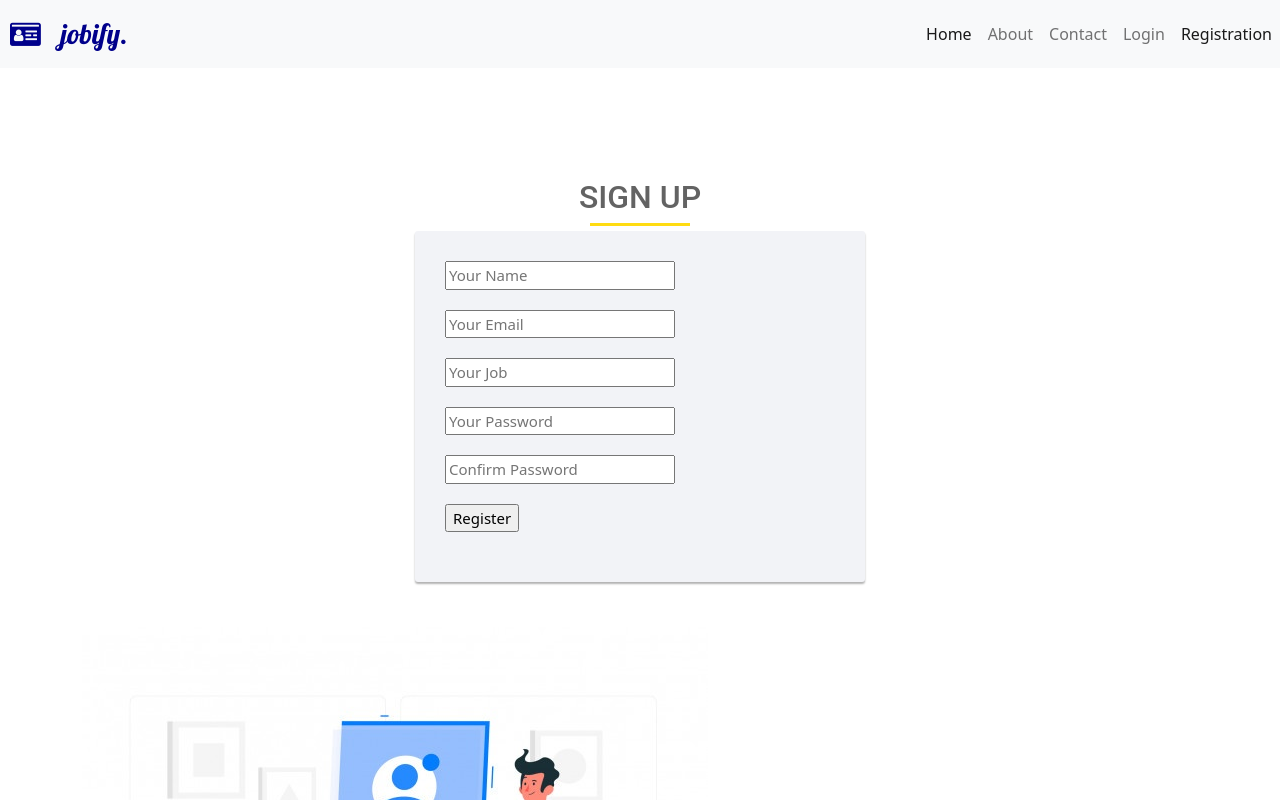
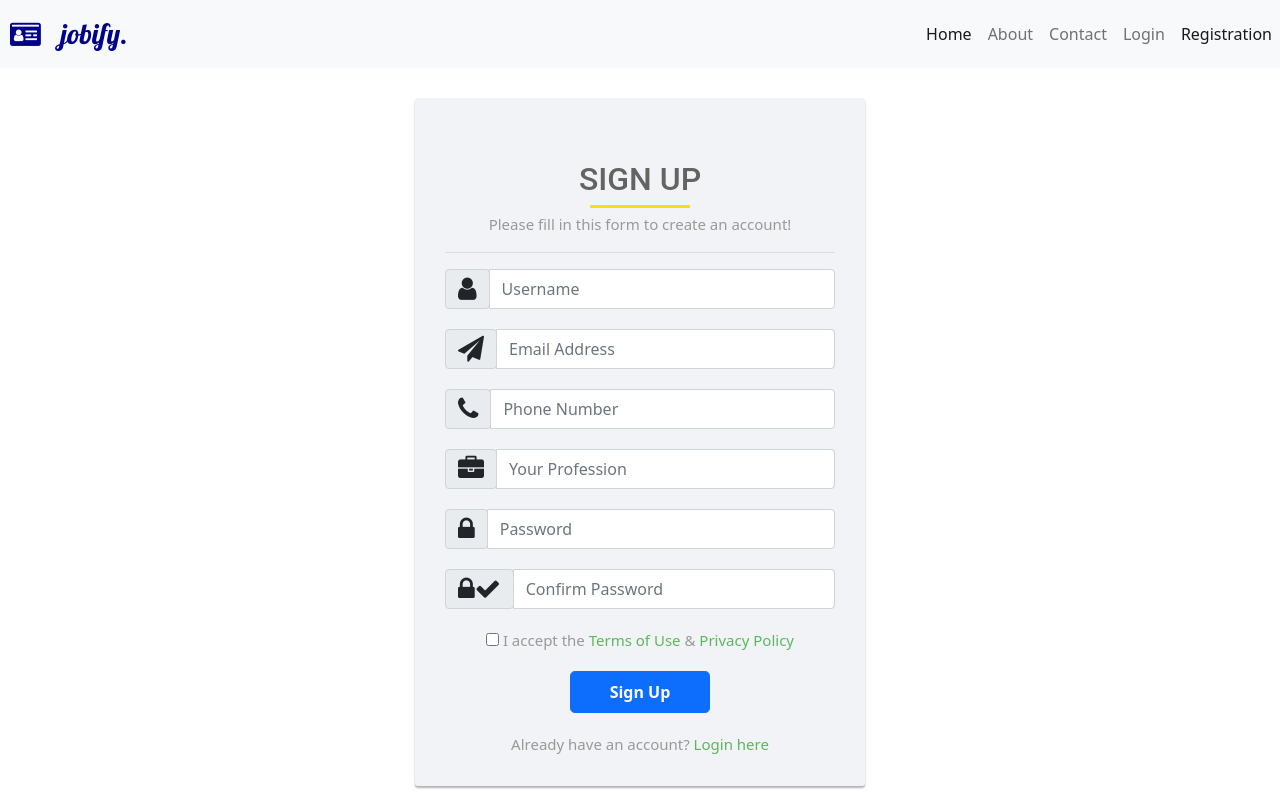
Before and after one commit to djmagnusa/jobify, a React (Create React App) app in the folder client/: page /signup in a window 1280 px wide. Shown: the top 800 px of the page. Built offline with nearby package versions, Linux system fonts and the light colour scheme.

Commit message:
Style login and signup page

```diff
--- a/client/src/App.css
+++ b/client/src/App.css
@@ -59,7 +59,7 @@ left: 0;
 .signup-form h2:after {
 right: 0;
 }
-.signup-form .hint-text {
+.signup-form {
 color: #999;
 margin-bottom: 30px;
 text-align: center;
@@ -105,6 +105,7 @@ text-decoration: none;
 text-decoration: underline;
 }
 /* login css */
+
 .login-form {
   width: 400px;
   margin: 30px auto;
@@ -115,14 +116,21 @@ text-decoration: underline;
   box-shadow: 0px 2px 2px rgba(0, 0, 0, 0.3);
   padding: 30px;
 }
+
+
 .login-form h2 {
   margin: 0 0 15px;
 }
+
+.login-form .form-control{
+  margin-bottom: 20px;
+}
+
 .form-control, .login-btn {
   border-radius: 2px;
 }
 .input-group-prepend .fa {
-  font-size: 18px;
+  font-size: 26px;
 }
 .login-btn {
   font-size: 15px;
@@ -155,7 +163,7 @@ text-decoration: underline;
   padding: 0 10px;
   background: #f7f7f7;
   position: relative;
-  top: -11px;
+  top: -15px;
   z-index: 1;
 }
 /* About css */
--- a/client/src/components/Login.js
+++ b/client/src/components/Login.js
@@ -1,11 +1,49 @@
 import React from 'react';
+import { NavLink } from "react-router-dom";
 
 const Login = () => {
     return (
-        <div>
-            <p>WELCOME</p>
-            <h1> Login page</h1>
-        </div>
+        <>
+        <div class="login-form">
+            <form>
+                <h2 class="text-center">Log in</h2>
+                <div class="form-group">
+                    <div class="input-group">
+                        <div class="input-group-prepend">
+                            <span class="input-group-text">
+                                <span class="fa fa-user"></span>
+                            </span>
+                        </div>
+                        <input type="text" class="form-control" name="username" placeholder="Username" required="required"/>
+                    </div>
+                </div>
+                <div class="form-group">
+                    <div class="input-group">
+                        <div class="input-group-prepend">
+                            <span class="input-group-text">
+                                <i class="fa fa-lock"></i>
+                            </span>
+                        </div>
+                        <input type="password" class="form-control" name="password" placeholder="Password" required="required"/>
+                    </div>
+                </div>
+                <div class="form-group">
+                    <button type="submit" class="btn btn-primary login-btn btn-block">Log in</button>
+                </div>
+                <div class="clearfix">
+                    <label class="float-left form-check-label"><input type="checkbox"/> Remember me</label>
+                    <NavLink to="#" class="float-right">Forgot Password?</NavLink>
+                </div>
+                <div class="or-seperator"><i>or</i></div>
+                <p class="text-center">Login with your social media account</p>
+                <div class="text-center social-btn">
+                    <NavLink to="/" class="btn btn-secondary"><i class="fa fa-facebook"></i>&nbsp; Facebook</NavLink>
+                    <NavLink to="/" class="btn btn-danger"><i class="fa fa-google"></i>&nbsp; Google</NavLink>
+                </div>
+            </form>
+        <p class="text-center text-muted small">Don't have an account? <NavLink to="/signup">Sign up here!</NavLink></p>
+    </div>
+        </>
     )
 }
 
--- a/client/src/components/Signup.js
+++ b/client/src/components/Signup.js
@@ -1,82 +1,88 @@
 import React from 'react';
 import { NavLink } from 'react-router-dom';
-import signpic from "../images/signup.jpg";
+
 
 const Signup = () => {
     return (
         <>
-            <section className="signup">
-                <div className="container mt-5">
-                    <div className="signup-content">
-                        <div className="signup-form">
-                            <h2 className="form-title">Sign up</h2>
-                            <form className="register-form" id="register-form">
-                                <div className="form-group">
-                                    <label htmlFor="name">
-                                        <i className="zmdi zmdi-account material-icons-name"></i>
-                                    </label>
-                                    <input type="text" name="name" id="name" autoComplete="off"
-                                        placeholder="Your Name"
-                                    />
-                                </div>
+        <div class="signup-form">
+        <form>
+        <h2>Sign Up</h2>
+        <p>Please fill in this form to create an account!</p>
+        <hr />
+        <div class="form-group">
+            <div class="input-group">
+                <div class="input-group-prepend">
+                    <span class="input-group-text">
+                        <span class="fa fa-user"></span>
+                    </span>
+                </div>
+                <input type="text" class="form-control" name="username" placeholder="Username" required="required" />
+            </div>
+        </div>
+        <div class="form-group">
+            <div class="input-group">
+                <div class="input-group-prepend">
+                    <span class="input-group-text">
+                        <i class="fa fa-paper-plane"></i>
+                    </span>
+                </div>
+                <input type="email" class="form-control" name="email" placeholder="Email Address" required="required" />
+            </div>
+        </div>
+        <div class="form-group">
+            <div class="input-group">
+                <div class="input-group-prepend">
+                    <span class="input-group-text">
+                    <i class="fa fa-phone"></i>
+                    </span>
+                </div>
+                <input type="number" class="form-control" name="mobile" placeholder="Phone Number" required="required" />
+            </div>
+        </div>
+        <div class="form-group">
+            <div class="input-group">
+                <div class="input-group-prepend">
+                    <span class="input-group-text">
+                    <i class="fa fa-briefcase"></i>
+                    </span>
+                </div>
+                <input type="text" class="form-control" name="work" placeholder="Your Profession" required="required" />
+            </div>
+        </div>
+        <div class="form-group">
+            <div class="input-group">
+                <div class="input-group-prepend">
+                    <span class="input-group-text">
+                        <i class="fa fa-lock"></i>
+                    </span>
+                </div>
+                <input type="text" class="form-control" name="password" placeholder="Password" required="required" />
+            </div>
+        </div>
+        <div class="form-group">
+            <div class="input-group">
+                <div class="input-group-prepend">
+                    <span class="input-group-text">
+                        <i class="fa fa-lock"></i>
+                        <i class="fa fa-check"></i>
+                    </span>
+                </div>
+                <input type="text" class="form-control" name="cpassword" placeholder="Confirm Password" required="required" />
+            </div>
+        </div>
+        <div class="form-group">
+            <label class="form-check-label"><input type="checkbox" required="required" /> I accept the <NavLink to="/login">Terms of Use</NavLink> &amp; <NavLink to="/login">Privacy Policy</NavLink></label>
+        </div>
+        <div class="form-group">
+            <button type="submit" class="btn btn-primary btn-lg">Sign Up</button>
+        </div>
 
-                                <div className="form-group">
-                                    <label htmlFor="email">
-                                        <i className="zmdi zmdi-email material-icons-name"></i>
-                                    </label>
-                                    <input type="email" name="name" id="name" autoComplete="off"
-                                        placeholder="Your Email"
-                                    />
-                                </div>
+        <div class="text-center">Already have an account? <NavLink to="/login">Login here</NavLink></div>
 
-                                <div className="form-group">
-                                    <label htmlFor="work">
-                                        <i className="zmdi zmdi-slideshow material-icons-name"></i>
-                                    </label>
-                                    <input type="text" name="work" id="work" autoComplete="off"
-                                        placeholder="Your Job"
-                                    />
-                                </div>
+        </form>
 
-                                <div className="form-group">
-                                    <label htmlFor="password">
-                                        <i className="zmdi zmdi-lock material-icons-name"></i>
-                                    </label>
-                                    <input type="password" name="password" id="password" autoComplete="off"
-                                        placeholder="Your Password"
-                                    />
-                                </div>
-
-                                <div className="form-group">
-                                    <label htmlFor="cpassword">
-                                        <i className="zmdi zmdi-lock material-icons-name"></i>
-                                    </label>
-                                    <input type="cpassword" name="cpassword" id="cpassword" autoComplete="off"
-                                        placeholder="Confirm Password"
-                                    />
-                                </div>
-
-                                <div className="form-group form-button">
-                                    <input type="submit" name="signup" id="signup" className="form-submit"
-                                        value="Register"
-                                    />
-                                </div>
-
-                            </form>
-
-                            </div>
-
-                            <div className="signup-image">
-                                <figure>
-                                    <img src={signpic} alt="registration pic" />
-                                </figure>
-                                <NavLink to="/login" className="singup-image-link">I am already registered</NavLink>
-                            </div>
-
-                    </div>
-
-                </div>
-            </section>
+    </div>
         </>
     )
 }
```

********

» **WORK ORDER**
Using the data above, copy each line that contains "underline".

» **SOLUTION TO THE EXERCISE**
 text-decoration: underline;
@@ -115,14 +116,21 @@ text-decoration: underline;
@@ -155,7 +163,7 @@ text-decoration: underline;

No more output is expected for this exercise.